The type of insulation you choose to install in your home can make a big difference when it comes time to pay your energy bills. While these products might cost more than conventional insulation initially, the economical difference can be seen when it’s time to pay the energy bills.
Cellulose insulation is made up from recycled newspapers, and can be used for insulation in any building. It is non-toxic, so it does not emit any chemicals or toxins into the air. Boric acid is added to the cellulose to resist mold growth, fire, moisture absorption, corrosive action or paper degradation.
How it Works
- Cellulose insulation is wet-sprayed into wall studs or attic trusses of new construction, a method that provides a seamless bond with the surface it is sprayed onto, and will not settle after drying.
- Dry cellulose can be blown into existing walls, attics, and floor spaces.
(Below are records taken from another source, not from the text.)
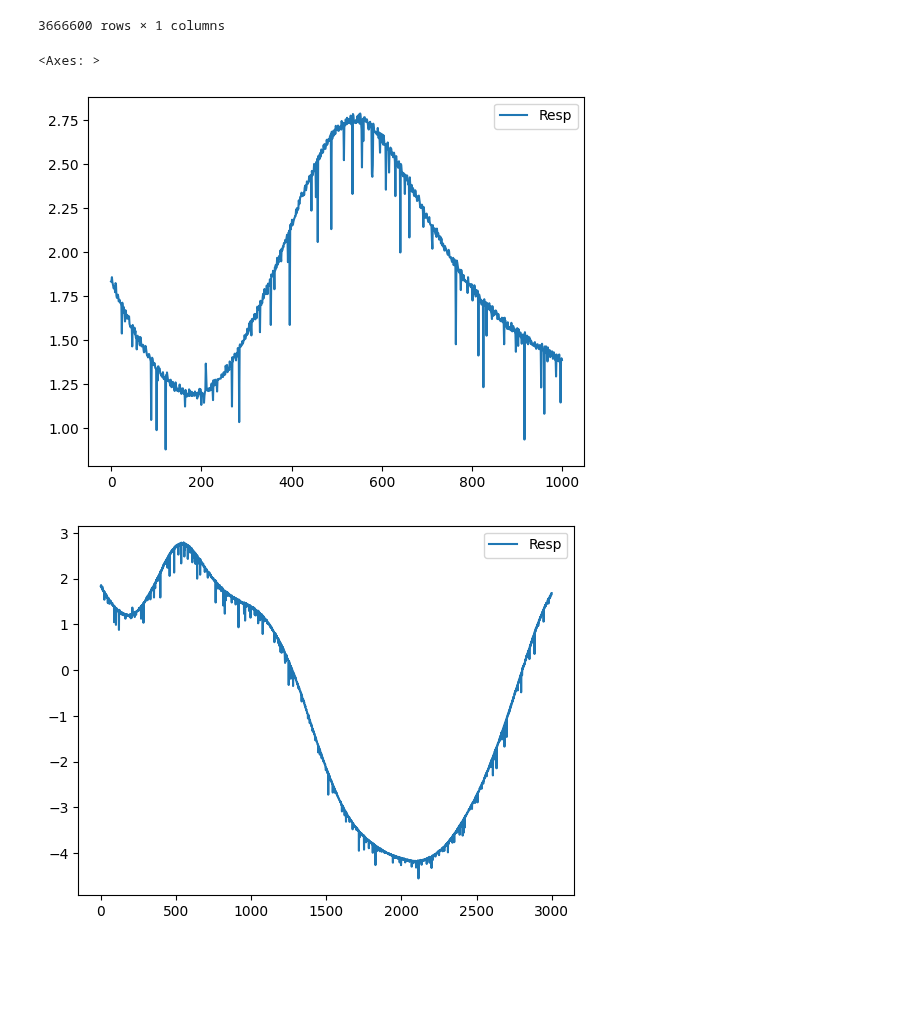
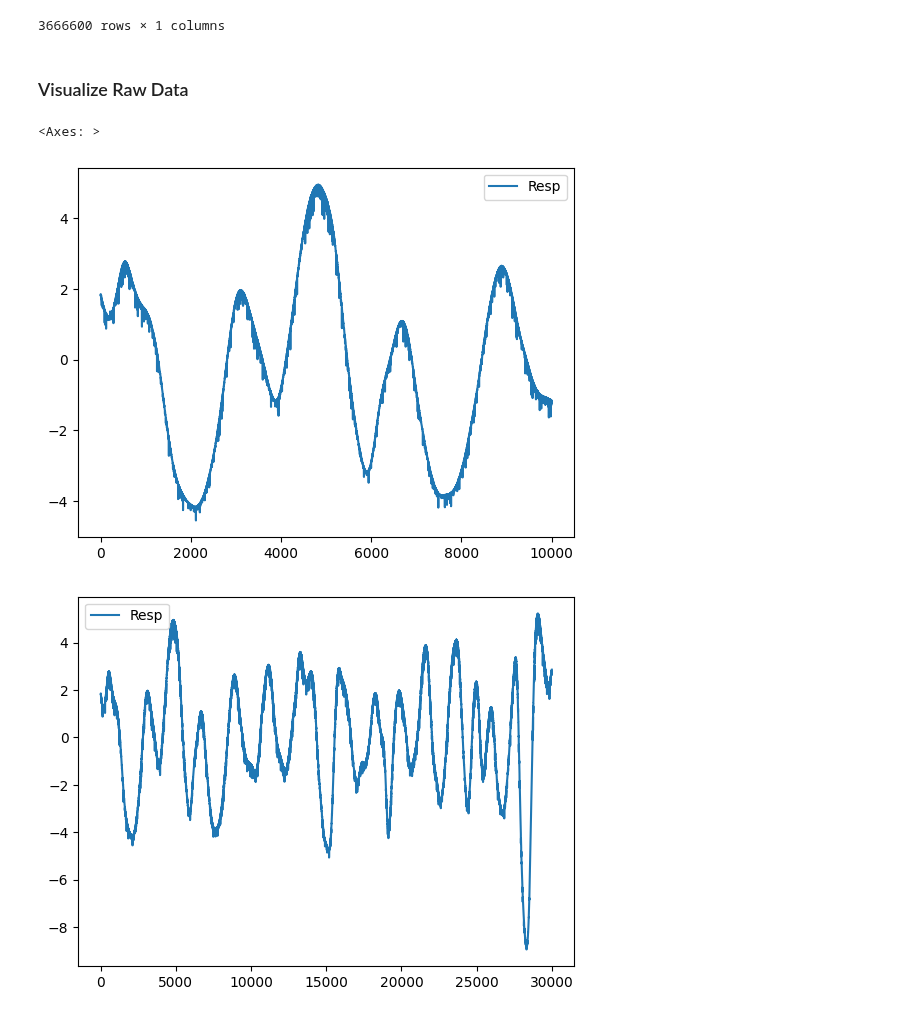
Before and after one commit to invisible-illness-project/lamina, a Jupyter notebook: notebook_experiments/ans_basics_via_wesad/respiration.ipynb, the cells around one changed output. Drawn from its saved outputs; the diff is of its cells as text; code cells hidden in the pictures; blank space fills up the shorter version.

Commit message:
feat: standardizing some data processing functions + clean data + visualizing raw vs clean

```diff
--- a/notebook_experiments/ans_basics_via_wesad/respiration.ipynb
+++ b/notebook_experiments/ans_basics_via_wesad/respiration.ipynb
@@ -11,7 +23,6 @@ respiration_frequency_sampling_rate = 25.0
 # %%
-data_path = os.path.join(notebook_dir, "../../../data/WESAD/all_subjects/chest.csv")
-df = pd.read_csv(data_path)
-df.drop(['Unnamed: 0'], axis=1, inplace=True)
+data_path = "../../../data/WESAD/all_subjects/chest.csv"
+df = DataProcessing.load_chest_df(base_dir=notebook_dir, file_type='.csv', path_to_file=data_path)
 df
 # %% [output]
 |  | ACC_x | ACC_y | ACC_z | ECG | EMG | EDA | Temp | Resp | subject | label |
@@ -30,13 +43,18 @@ df
 # %%
-def get_per_subject(df):
-    per_subject = {}
-    entries = df['subject'].unique()
-    for entry in entries:
-        filt_subject = (df['subject'] == entry)
-        subject_df = df[filt_subject]
-        subject_df.reset_index(inplace=True)
-        per_subject[entry] = subject_df
-    return per_subject
+## Option 1: Get s_id from .get_per_subject_dict()
+s_id = 'S7'
 
-per_subject_dfs = get_per_subject(df)
-per_subject_dfs
+per_subject_dfs, s_df = DataProcessing.get_data_per_subject(df, s_id)
+
+
+### Option 2: Get s_id from per_subject_dfs
+# s_df = per_subject_dfs[s_id]
+
+### Option 3: Get s_id from per_subject_dfs
+# s_id = 'None'
+
+# per_subject_dfs = DataProcessing.get_per_subject_dict(df, s_id)
+# print(per_subject_dfs)
+
+# s3_id = 'S3'
+# s3_df = DataProcessing.get_specific_subject_df(per_subject_dfs, s3_id)
@@ -61,6 +77,6 @@ per_subject_dfs
 # %%
-s_df = per_subject_dfs['S7']
-resp_df = s_df.loc[:, ['Resp']]
+health_measure = 'Resp'
+resp_df = DataProcessing.get_specific_health_measure_df(s_df, health_measure)
 resp_df
 # %% [output]
 |  | Resp |
@@ -76,12 +92,12 @@ resp_df
 | 3666598 | 0.834656 |
 | 3666599 | 0.837708 |
 3666600 rows × 1 columns
+# %% [markdown]
+### Visualize Raw Data
 # %%
-# resp_df.plot.line()
-resp_df[:1000].plot.line()
-resp_df[:3000].plot.line()
 resp_df[:10000].plot.line()
+resp_df[:30000].plot.line()
 # %% [output]
 <Axes: >
-[figure, old version]
+[figure, new version]
-[figure, old version]
+[figure, new version]
```
Also changed, not shown: parts of 11 cells of this notebook, 1 other file.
- Cellulose has been shown to hold up over time, has superior thermal and air infiltration properties, and is an effective sound barrier.
Where It Can Be Used
- Cellulose is most effective in new buildings or additions, because it is wet sprayed.
- In existing buildings, dry cellulose is installed by drilling holes into the exterior siding and blowing it into the stud spaces.
- Also, dry cellulose can be blown into the attics of new or existing buildings.
- Cellulose insulation is manufactured by processing old newspapers which is more energy efficient than manufacturing fiberglass insulation. When manufacturing fiberglass insulation, sand and glass are melted in a gas-fired furnace, which takes an enormous amount of energy.
- Cellulose a quality insulation that has been on the market for more than 50 years. It can be purchased and installed at a low cost, and can reduce energy bills by 40%, as compared to fiberglass insulation.